Exercise:
The required result is a copy of each line below in which "markWords" appears.

(Collected data entries)
*** Block opens ***

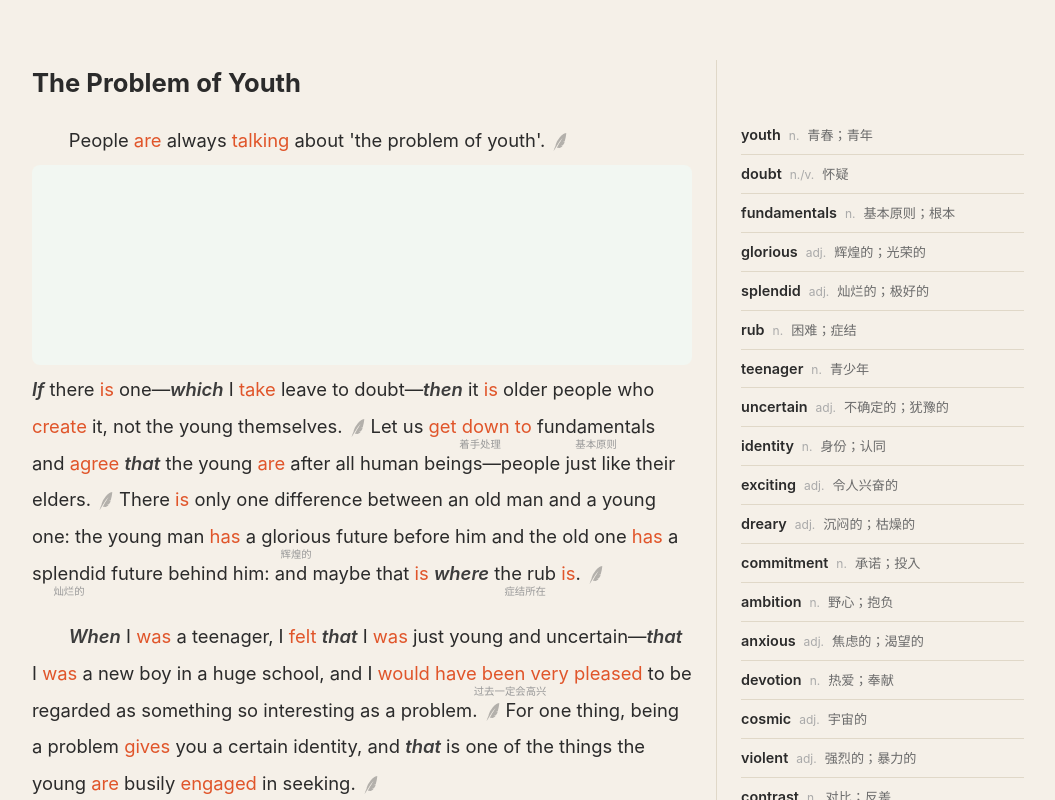
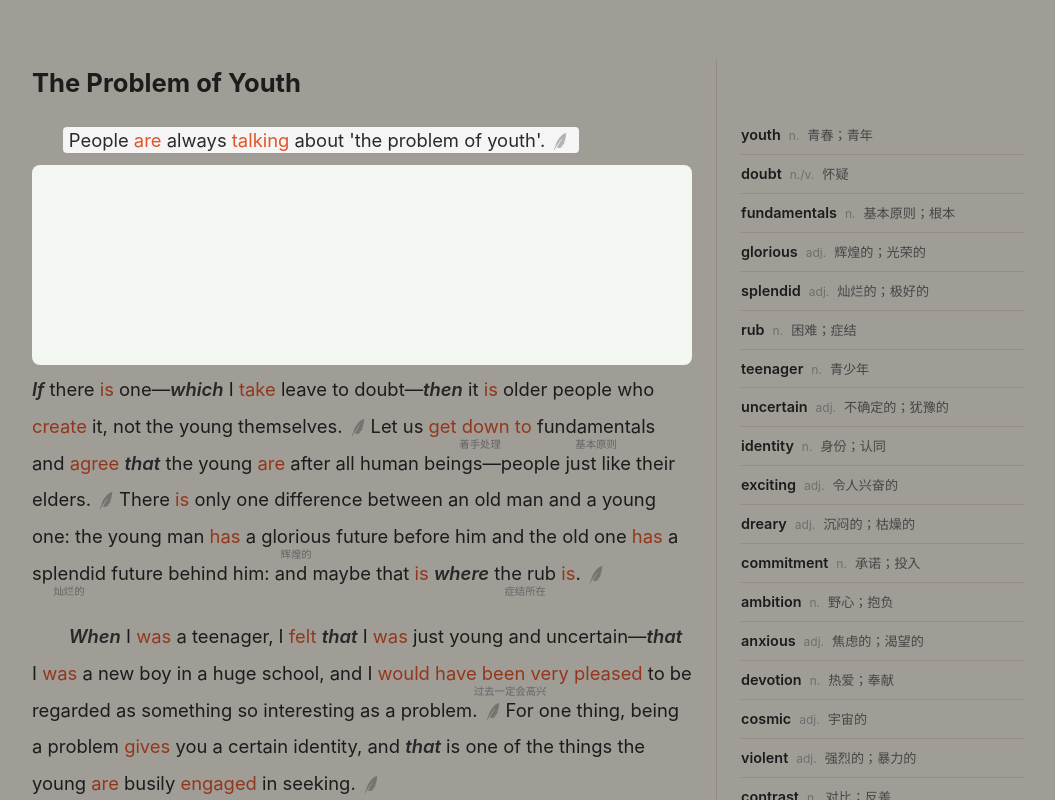
Before and after one commit to farisni/nce-proj, a Vue app: page / in a window 1280 px wide. Both pictures are taken after a click on the picture 672 px from the left and 142 px from the top of the page. Shown: the top 800 px of the page, without its empty margins (112-1167 px from the left). Built offline with nearby package versions, Linux system fonts and the light colour scheme.

Commit message:
聚光灯效果：点击icon全屏暗遮罩+该句高亮

```diff
--- a/src/views/Index.vue
+++ b/src/views/Index.vue
@@ -26,10 +26,7 @@ function markWords(
 ): Segment[] {
   if (!predicates.length && !clauseIntroducers.length && !notes.length) return [{ text: sentence }]
 
-  interface Span {
-    start: number; end: number; predicate: boolean; clause: boolean; noteText: string
-  }
-
+  interface Span { start: number; end: number; predicate: boolean; clause: boolean; noteText: string }
   const spans: Span[] = []
   const lower = sentence.toLowerCase()
 
@@ -41,14 +38,12 @@ function markWords(
     const escaped = pw.replace(/[.*+?^${}()|[\]\\]/g, '\\$&')
     const regex = new RegExp(`(?<![a-zA-Z'-])${escaped}(?![a-zA-Z'-])`, 'gi')
     let m: RegExpExecArray | null
-    while ((m = regex.exec(lower)) !== null) {
+    while ((m = regex.exec(lower)) !== null)
       spans.push({ start: m.index, end: m.index + pw.length, predicate: true, clause: false, noteText: '' })
-    }
   }
 
   for (const ci of clauseIntroducers) {
-    const lc = ci.toLowerCase()
-    let idx = lower.indexOf(lc)
+    const lc = ci.toLowerCase(); let idx = lower.indexOf(lc)
     while (idx !== -1) {
       const bo = idx === 0 || /\s|[—,'"(\[{]/.test(sentence[idx - 1])
       const ao = idx + ci.length === sentence.length || /\s|[—,.'"!?;:)\]}。，！？；：、]/.test(sentence[idx + ci.length])
@@ -58,8 +53,7 @@ function markWords(
   }
 
   for (const note of notes) {
-    const ln = note.phrase.toLowerCase()
-    let idx = lower.indexOf(ln)
+    const ln = note.phrase.toLowerCase(); let idx = lower.indexOf(ln)
     while (idx !== -1) {
       spans.push({ start: idx, end: idx + ln.length, predicate: false, clause: false, noteText: note.note })
       idx = lower.indexOf(ln, idx + 1)
@@ -70,28 +64,18 @@ function markWords(
   spans.sort((a, b) => a.start - b.start)
 
   const len = sentence.length
-  const cP = new Array(len).fill(false)
-  const cC = new Array(len).fill(false)
+  const cP = new Array(len).fill(false); const cC = new Array(len).fill(false)
   const cN: (string | null)[] = new Array(len).fill(null)
-
-  for (const s of spans) {
-    for (let i = s.start; i < s.end; i++) {
-      if (s.predicate) cP[i] = true
-      if (s.clause) cC[i] = true
-      if (s.noteText) cN[i] = s.noteText
-    }
+  for (const s of spans) for (let i = s.start; i < s.end; i++) {
+    if (s.predicate) cP[i] = true; if (s.clause) cC[i] = true; if (s.noteText) cN[i] = s.noteText
   }
 
-  const segs: Segment[] = []
-  let i = 0
+  const segs: Segment[] = []; let i = 0
   while (i < len) {
-    const p = cP[i]; const c = cC[i]; const n = cN[i]
-    let j = i + 1
+    const p = cP[i]; const c = cC[i]; const n = cN[i]; let j = i + 1
     while (j < len && cP[j] === p && cC[j] === c && cN[j] === n) j++
     const seg: Segment = { text: sentence.slice(i, j) }
-    if (p) seg.predicate = true
-    if (c) seg.clause = true
-    if (n) seg.noteText = n
+    if (p) seg.predicate = true; if (c) seg.clause = true; if (n) seg.noteText = n
     segs.push(seg); i = j
   }
 
@@ -120,18 +104,18 @@ const originalSentences = computed(() =>
 )
 
 const activeKey = ref('')
-
 function togglePanel(key: string) { activeKey.value = activeKey.value === key ? '' : key }
 function segClass(seg: Segment): string {
-  const c: string[] = []
-  if (seg.clause) c.push('clause-mark')
-  if (seg.predicate) c.push('predicate-mark')
+  const c: string[] = []; if (seg.clause) c.push('clause-mark'); if (seg.predicate) c.push('predicate-mark')
   return c.join(' ')
 }
 </script>
 
 <template>
   <div class="reading-page">
+    <!-- 聚光灯遮罩 -->
+    <div v-if="activeKey" class="spotlight-overlay" @click="activeKey = ''"></div>
+
     <div class="main-content">
       <div class="article-section">
         <div class="section-row">
@@ -140,11 +124,12 @@ function segClass(seg: Segment): string {
             <div v-for="(sentences, pIdx) in originalSentences" :key="pIdx" class="paragraph-wrapper">
               <div class="paragraph">
                 <template v-for="(s, sIdx) in sentences" :key="s.key">
-                  <span class="sentence-inline"
+                  <span
+                    class="sentence-inline"
+                    :class="{ spotlight: activeKey === s.key }"
                     ><template v-for="(seg, gIdx) in s.segments" :key="gIdx">
                       <ruby v-if="seg.noteText && activeKey !== s.key" class="noted-ruby">
-                        <span :class="segClass(seg)">{{ seg.text }}</span>
-                        <rt>{{ seg.noteText }}</rt>
+                        <span :class="segClass(seg)">{{ seg.text }}</span><rt>{{ seg.noteText }}</rt>
                       </ruby>
                       <span v-else-if="segClass(seg)" :class="segClass(seg)">{{ seg.text }}</span>
                       <template v-else>{{ seg.text }}</template>
@@ -184,7 +169,7 @@ function segClass(seg: Segment): string {
 </template>
 
 <style lang="scss" scoped>
-.reading-page { min-height: 100vh; }
+.reading-page { min-height: 100vh; position: relative; }
 .main-content { max-width: 1040px; margin: 0 auto; padding: 60px 24px 80px; }
 .section-row { display: flex; align-items: stretch; }
 .section-main { flex: 7; min-width: 0; }
@@ -203,18 +188,31 @@ function segClass(seg: Segment): string {
   }
 }
 
+.spotlight-overlay {
+  position: fixed; inset: 0; z-index: 10;
+  background: rgba(0, 0, 0, 0.35);
+}
+
+.sentence-inline.spotlight {
+  position: relative; z-index: 11;
+  background: rgba(255, 255, 255, 0.9);
+  border-radius: 4px;
+  padding: 2px 6px;
+  margin: 0 -6px;
+}
+
+.sentence-panel {
+  display: block; margin: 6px 0; border-radius: 8px;
+  background: #f2f7f2; min-height: 200px;
+  position: relative; z-index: 11;
+}
+
 .clause-mark { font-style: italic; font-weight: 600; color: #3d3d3d; }
 .predicate-mark { color: #e0552a; }
 
 .noted-ruby {
-  ruby-position: under;
-  ruby-align: center;
-
-  rt {
-    font-size: 0.65rem;
-    padding-top: 1px;
-    color: #999;
-  }
+  ruby-position: under; ruby-align: center;
+  rt { font-size: 0.65rem; color: #999; padding-top: 1px; }
 }
 
 .vocab-list { display: flex; flex-direction: column; }
@@ -227,7 +225,6 @@ function segClass(seg: Segment): string {
 .vocab-pos { font-size: 0.75rem; color: #aaa; flex-shrink: 0; }
 .vocab-meaning { font-size: 0.82rem; color: var(--color-text-secondary); }
 
-.sentence-panel { display: block; margin: 6px 0; border-radius: 8px; background: #f2f7f2; min-height: 200px; }
 .panel-enter-active, .panel-leave-active { transition: all 0.25s ease; }
 .panel-enter-from, .panel-leave-to { opacity: 0; transform: translateY(-6px); }
 .translation { font-size: 0.9rem; color: var(--color-text-secondary); }
```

*** Block closes ***

Result for this exercise:
@@ -26,10 +26,7 @@ function markWords(
@@ -41,14 +38,12 @@ function markWords(
@@ -58,8 +53,7 @@ function markWords(
@@ -70,28 +64,18 @@ function markWords(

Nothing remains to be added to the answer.